The books listed below represent what I hope to read in the next several weeks, along with a bit of explanation about why they are on my list. This list is as much about keeping myself accountable and helping me remember as it is about recommending books. As I finish the books, I will revisit this list and offer some thoughts about them. If you are reading them, or have read them, I'd love to hear your thoughts, too.
1. Wendell Berry's The Art of Loading Brush. I have been looking forward to reading this one for months. Given my own agrarian interests, I have long been a fan of Berry's work. Berry is one of my heroes not just because he is a talented writer but because he holds an agrarian ethic that resonates deeply with me.
2. Philip K. Dick's The Man in the High Castle. This book offers a compelling idea: what if Japan and Germany had emerged victorious from WWII and taken over portions of the US? I watched the first season of the Netflix show based on this novel, and while I was incredibly interested in the concept, I was not particularly wow'ed by the presentation. I figured I should give the novel a try instead. It might sound like heresy coming from an historian, but I enjoy alternative history of this sort. I am also a big fan of dystopian literature, so this book should be a good fit for me.
3. Rob Ferguson's Remaking the Rural South. You might have noticed this one on my American South reading list a few months ago. Like many academic books, I initially read the introduction of this one, then zipped through the chapters at a fast clip.
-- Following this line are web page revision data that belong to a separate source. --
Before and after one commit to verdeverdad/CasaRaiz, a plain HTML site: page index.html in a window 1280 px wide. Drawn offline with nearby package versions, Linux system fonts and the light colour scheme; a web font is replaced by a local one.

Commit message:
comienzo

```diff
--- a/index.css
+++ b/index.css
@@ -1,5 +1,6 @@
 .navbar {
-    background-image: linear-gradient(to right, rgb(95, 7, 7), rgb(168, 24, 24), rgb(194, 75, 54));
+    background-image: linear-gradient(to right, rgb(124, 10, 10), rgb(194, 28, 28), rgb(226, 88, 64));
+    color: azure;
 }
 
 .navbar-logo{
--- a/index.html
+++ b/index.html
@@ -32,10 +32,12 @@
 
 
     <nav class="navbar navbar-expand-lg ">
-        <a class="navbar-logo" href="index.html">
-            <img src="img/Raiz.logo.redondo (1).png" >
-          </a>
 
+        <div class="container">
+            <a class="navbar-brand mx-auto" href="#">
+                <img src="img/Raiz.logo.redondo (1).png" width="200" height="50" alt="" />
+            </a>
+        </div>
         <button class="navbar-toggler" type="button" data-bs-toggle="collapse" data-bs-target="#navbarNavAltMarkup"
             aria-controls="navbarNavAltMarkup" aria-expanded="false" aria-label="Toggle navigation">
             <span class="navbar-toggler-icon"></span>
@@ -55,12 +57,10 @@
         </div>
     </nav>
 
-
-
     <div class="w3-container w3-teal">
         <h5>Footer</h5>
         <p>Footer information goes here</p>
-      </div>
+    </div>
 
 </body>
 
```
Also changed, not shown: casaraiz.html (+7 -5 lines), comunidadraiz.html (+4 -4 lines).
However, this summer, I'm planning to sit down with it and read it for enjoyment this summer.
4. Charles Freeman's The Closing of the Western Mind. This is more of a work read than a pleasure read. I teach the first half of the European survey course most every fall (it spans roughly from Ancient Greece to the Protestant Reformation), and the early parts of this portion of history are still a weak point for me. I try to read a book every summer that will help me teach the course a bit better. I spotted this book on the shelf a couple of weeks ago, and I am looking forward to learning more about the anti-intellectualism of the early Christian Church, particularly given the parallels to today.
5. David Joy's The Line That Held Us. I have been looking forward to this book for ages, and I'll finally get to read it just as the summer comes to a close. It is set for release on August 14. If you haven't read any of David's work yet, go buy Where All Light Tends to Go and The Weight of this World immediately.
7. Taylor Brown's Gods of Howl Mountain. This is another book that I have been anxious to read. It came out just as the spring semester was coming to a boil, so I'll finally have time to sit down with it over the summer. I got hooked on Brown's work when I read his novel Fallen Land.
8. Virginia Eubanks's Automating Inequality. A few months ago, I published a poverty reading list, and a rep from the publisher of this book was kind enough to send me a review copy because she thought it might make a good addition to my poverty list. I read the introduction and the first chapter, and I had to hide the book from myself because I wanted to read it more than I wanted to grade papers.
As always, shopping via the Amazon links here is a way to support "This Appalachia Life." The small proceeds I make from the Amazon Affiliate program pay for web hosting and other expenses for the website. However, I also strongly encourage you to support your local bookstores.